After a solid period of growth in the 2010s, Zambia experienced a deceleration generated by deteriorating confidence, a worsening business environment, growing authoritarian/nationalistic tendencies by the government and, very significantly, consistent fiscal deterioration. Heavy external borrowing, coupled with an extremely poor efficiency rate and a lack of real political commitment to fiscal sustainability, finally resulted in a sovereign default in 2020. This has yet to be fully worked through, although a change of government, sustained austerity, and a much more constructive approach to reform and credibility are laying the foundation for a medium-term recovery of the economy.
From a relative asset class performance perspective, there are a few elements to highlight:
- Figure 1 shows how relative asset class performances in Zambian kwacha (ZMK) have largely been a wash on a cumulative basis since 2014.
- Figure 2 highlights that the notable exception has been the empirical performance of a persistent allocation to short-dated local Zambian bonds. There are a few contributing factors here. The most important was the explicit and forthright rejection of the debt restructuring of domestic currency sovereign bonds, despite domestic Treasury bonds comprising c. 30% of the total public debt stock.
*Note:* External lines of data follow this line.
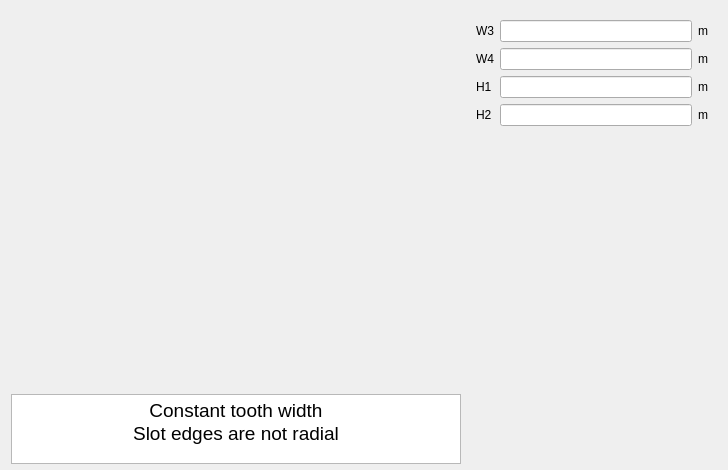
Above: pyleecan/GUI/Dialog/DMachineSetup/SWSlot/PWSlot25/PWSlot25.ui from Eomys/pyleecan before the change. Below: the same form after it.
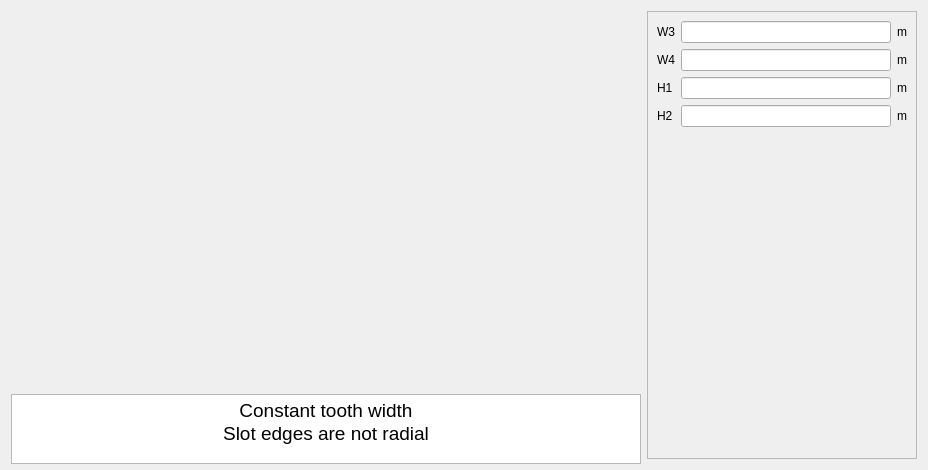
That is the form after the change. Icons and pictures are not drawn. Custom widgets are drawn as their Qt base class.

Commit message: [CO] Scroll widget for right column

```diff
--- a/pyleecan/GUI/Dialog/DMachineSetup/SWSlot/PWSlot25/PWSlot25.ui
+++ b/pyleecan/GUI/Dialog/DMachineSetup/SWSlot/PWSlot25/PWSlot25.ui
@@ -6,7 +6,7 @@
    <rect>
     <x>0</x>
     <y>0</y>
-    <width>728</width>
+    <width>928</width>
     <height>470</height>
    </rect>
   </property>
@@ -86,18 +86,30 @@
     </layout>
    </item>
    <item>
-    <widget class="QWidget" name="widget" native="true">
+    <widget class="QScrollArea" name="scrollArea">
      <property name="minimumSize">
       <size>
-       <width>250</width>
+       <width>270</width>
        <height>0</height>
       </size>
      </property>
      <property name="maximumSize">
       <size>
-       <width>250</width>
+       <width>270</width>
        <height>16777215</height>
       </size>
+     </property>
+     <property name="widgetResizable">
+      <bool>true</bool>
+     </property>
+     <widget class="QWidget" name="scrollAreaWidgetContents">
+      <property name="geometry">
+       <rect>
+        <x>0</x>
+        <y>0</y>
+        <width>268</width>
+        <height>446</height>
+       </rect>
      </property>
      <layout class="QVBoxLayout" name="verticalLayout">
       <item>
@@ -189,6 +201,7 @@
        <widget class="WWSlotOut" name="w_out" native="true"/>
       </item>
      </layout>
+     </widget>
     </widget>
    </item>
   </layout>
```
Lines whose indentation alone changed are shown as unchanged. The commit also changes 84 other files.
This allowed for a substantial re-rating of local bonds, producing a much steeper yield curve than before. But it’s really been high real rates for sovereign borrowing in kwacha that have served short-dated exposures particularly well. Indeed, between 2015 and December 2023, real yields here averaged over 10% – with minimal duration risk, and mostly quite slim term premia in Zambia in the past. This has proven an especially potent combination to ensure a persistent, steady compounder in domestic terms.
- Yet, the continued longevity of such a favourable absolute and relative outperformer is undoubtedly questionable. The high level of real rates in Zambia is appealing to a wide investor base – yet isn’t economically sustainable for an extended period. The curve has a much more normal shape now; hence long-dated Zambian sovereign exposure should provide a return pick-up over short-dated maturities over time. And, the avoidance of a domestic debt restructuring was essentially a windfall for Zambian bonds – much of the additional real bond performance over the entire holding period is a result of this favourable outcome.